• [Data to use]
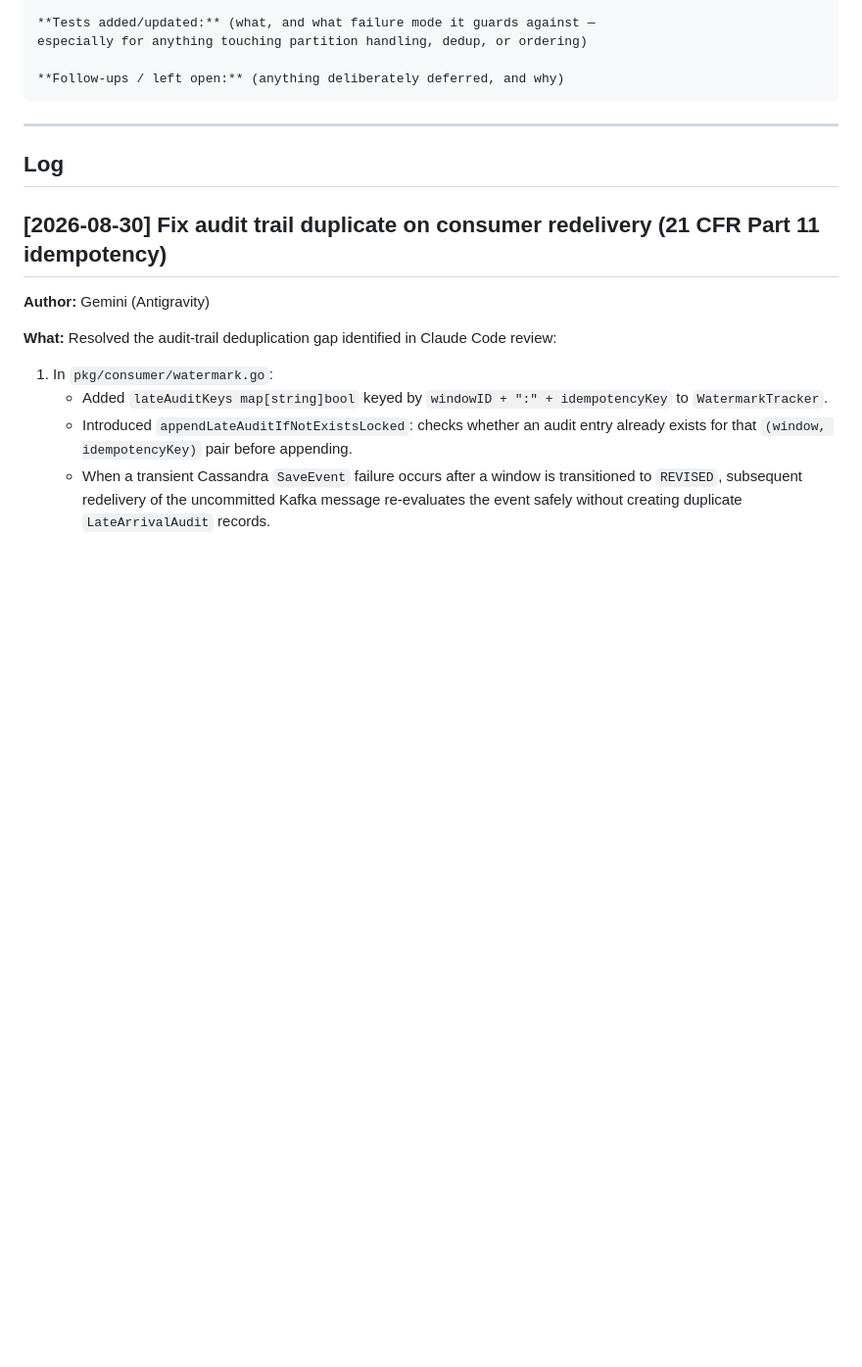
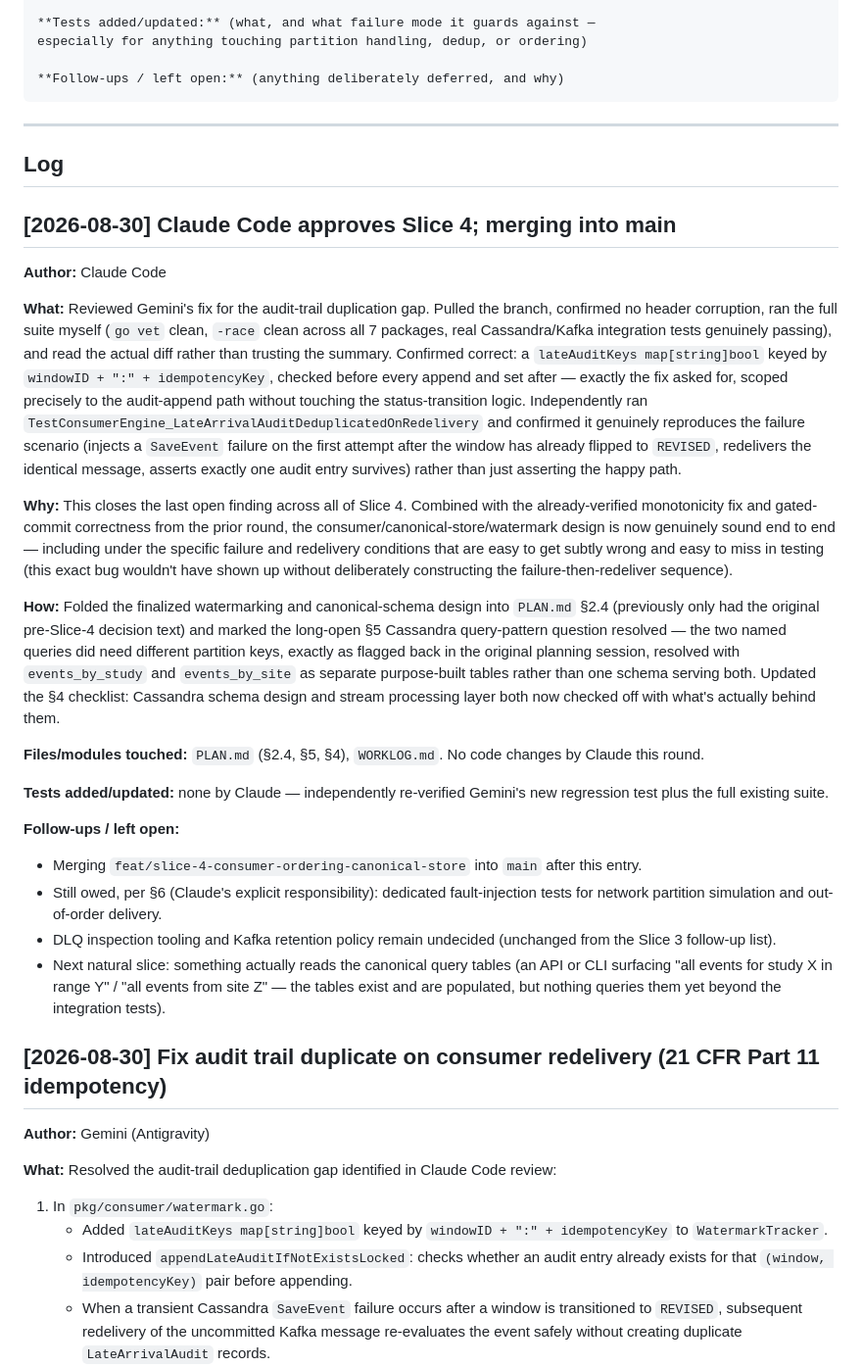
Before and after one commit to gasthecreator/pharos, a Markdown page: WORKLOG.md, the part around the change. Shown at 98% size. Drawn GitHub-style; blank space fills up the shorter version.

```diff
--- a/WORKLOG.md
+++ b/WORKLOG.md
@@ -39,6 +39,60 @@ especially for anything touching partition handling, dedup, or ordering)
 ---
 
 ## Log
+
+## [2026-08-30] Claude Code approves Slice 4; merging into main
+
+**Author:** Claude Code
+
+**What:** Reviewed Gemini's fix for the audit-trail duplication gap. Pulled
+the branch, confirmed no header corruption, ran the full suite myself
+(`go vet` clean, `-race` clean across all 7 packages, real Cassandra/Kafka
+integration tests genuinely passing), and read the actual diff rather than
+trusting the summary. Confirmed correct: a `lateAuditKeys map[string]bool`
+keyed by `windowID + ":" + idempotencyKey`, checked before every append and
+set after — exactly the fix asked for, scoped precisely to the audit-append
+path without touching the status-transition logic. Independently ran
+`TestConsumerEngine_LateArrivalAuditDeduplicatedOnRedelivery` and confirmed
+it genuinely reproduces the failure scenario (injects a `SaveEvent` failure
+on the first attempt after the window has already flipped to `REVISED`,
+redelivers the identical message, asserts exactly one audit entry survives)
+rather than just asserting the happy path.
+
+**Why:** This closes the last open finding across all of Slice 4. Combined
+with the already-verified monotonicity fix and gated-commit correctness from
+the prior round, the consumer/canonical-store/watermark design is now
+genuinely sound end to end — including under the specific failure and
+redelivery conditions that are easy to get subtly wrong and easy to miss in
+testing (this exact bug wouldn't have shown up without deliberately
+constructing the failure-then-redeliver sequence).
+
+**How:** Folded the finalized watermarking and canonical-schema design into
+`PLAN.md` §2.4 (previously only had the original pre-Slice-4 decision text)
+and marked the long-open §5 Cassandra query-pattern question resolved — the
+two named queries did need different partition keys, exactly as flagged
+back in the original planning session, resolved with `events_by_study` and
+`events_by_site` as separate purpose-built tables rather than one schema
+serving both. Updated the §4 checklist: Cassandra schema design and stream
+processing layer both now checked off with what's actually behind them.
+
+**Files/modules touched:** `PLAN.md` (§2.4, §5, §4), `WORKLOG.md`. No code
+changes by Claude this round.
+
+**Tests added/updated:** none by Claude — independently re-verified
+Gemini's new regression test plus the full existing suite.
+
+**Follow-ups / left open:**
+- Merging `feat/slice-4-consumer-ordering-canonical-store` into `main` after
+  this entry.
+- Still owed, per §6 (Claude's explicit responsibility): dedicated
+  fault-injection tests for network partition simulation and out-of-order
+  delivery.
+- DLQ inspection tooling and Kafka retention policy remain undecided
+  (unchanged from the Slice 3 follow-up list).
+- Next natural slice: something actually reads the canonical query tables
+  (an API or CLI surfacing "all events for study X in range Y" / "all events
+  from site Z" — the tables exist and are populated, but nothing queries
+  them yet beyond the integration tests).
 
 ## [2026-08-30] Fix audit trail duplicate on consumer redelivery (21 CFR Part 11 idempotency)
 
```
Also changed, not shown: PLAN.md (+48 -10 lines).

• [The problem] Output all of the listing above, exactly as given, but without its pictures.

• [Task solution]
Before and after one commit to gasthecreator/pharos, a Markdown page: WORKLOG.md, the part around the change. Shown at 98% size. Drawn GitHub-style; blank space fills up the shorter version.

```diff
--- a/WORKLOG.md
+++ b/WORKLOG.md
@@ -39,6 +39,60 @@ especially for anything touching partition handling, dedup, or ordering)
 ---
 
 ## Log
+
+## [2026-08-30] Claude Code approves Slice 4; merging into main
+
+**Author:** Claude Code
+
+**What:** Reviewed Gemini's fix for the audit-trail duplication gap. Pulled
+the branch, confirmed no header corruption, ran the full suite myself
+(`go vet` clean, `-race` clean across all 7 packages, real Cassandra/Kafka
+integration tests genuinely passing), and read the actual diff rather than
+trusting the summary. Confirmed correct: a `lateAuditKeys map[string]bool`
+keyed by `windowID + ":" + idempotencyKey`, checked before every append and
+set after — exactly the fix asked for, scoped precisely to the audit-append
+path without touching the status-transition logic. Independently ran
+`TestConsumerEngine_LateArrivalAuditDeduplicatedOnRedelivery` and confirmed
+it genuinely reproduces the failure scenario (injects a `SaveEvent` failure
+on the first attempt after the window has already flipped to `REVISED`,
+redelivers the identical message, asserts exactly one audit entry survives)
+rather than just asserting the happy path.
+
+**Why:** This closes the last open finding across all of Slice 4. Combined
+with the already-verified monotonicity fix and gated-commit correctness from
+the prior round, the consumer/canonical-store/watermark design is now
+genuinely sound end to end — including under the specific failure and
+redelivery conditions that are easy to get subtly wrong and easy to miss in
+testing (this exact bug wouldn't have shown up without deliberately
+constructing the failure-then-redeliver sequence).
+
+**How:** Folded the finalized watermarking and canonical-schema design into
+`PLAN.md` §2.4 (previously only had the original pre-Slice-4 decision text)
+and marked the long-open §5 Cassandra query-pattern question resolved — the
+two named queries did need different partition keys, exactly as flagged
+back in the original planning session, resolved with `events_by_study` and
+`events_by_site` as separate purpose-built tables rather than one schema
+serving both. Updated the §4 checklist: Cassandra schema design and stream
+processing layer both now checked off with what's actually behind them.
+
+**Files/modules touched:** `PLAN.md` (§2.4, §5, §4), `WORKLOG.md`. No code
+changes by Claude this round.
+
+**Tests added/updated:** none by Claude — independently re-verified
+Gemini's new regression test plus the full existing suite.
+
+**Follow-ups / left open:**
+- Merging `feat/slice-4-consumer-ordering-canonical-store` into `main` after
+  this entry.
+- Still owed, per §6 (Claude's explicit responsibility): dedicated
+  fault-injection tests for network partition simulation and out-of-order
+  delivery.
+- DLQ inspection tooling and Kafka retention policy remain undecided
+  (unchanged from the Slice 3 follow-up list).
+- Next natural slice: something actually reads the canonical query tables
+  (an API or CLI surfacing "all events for study X in range Y" / "all events
+  from site Z" — the tables exist and are populated, but nothing queries
+  them yet beyond the integration tests).
 
 ## [2026-08-30] Fix audit trail duplicate on consumer redelivery (21 CFR Part 11 idempotency)
 
```
Also changed, not shown: PLAN.md (+48 -10 lines).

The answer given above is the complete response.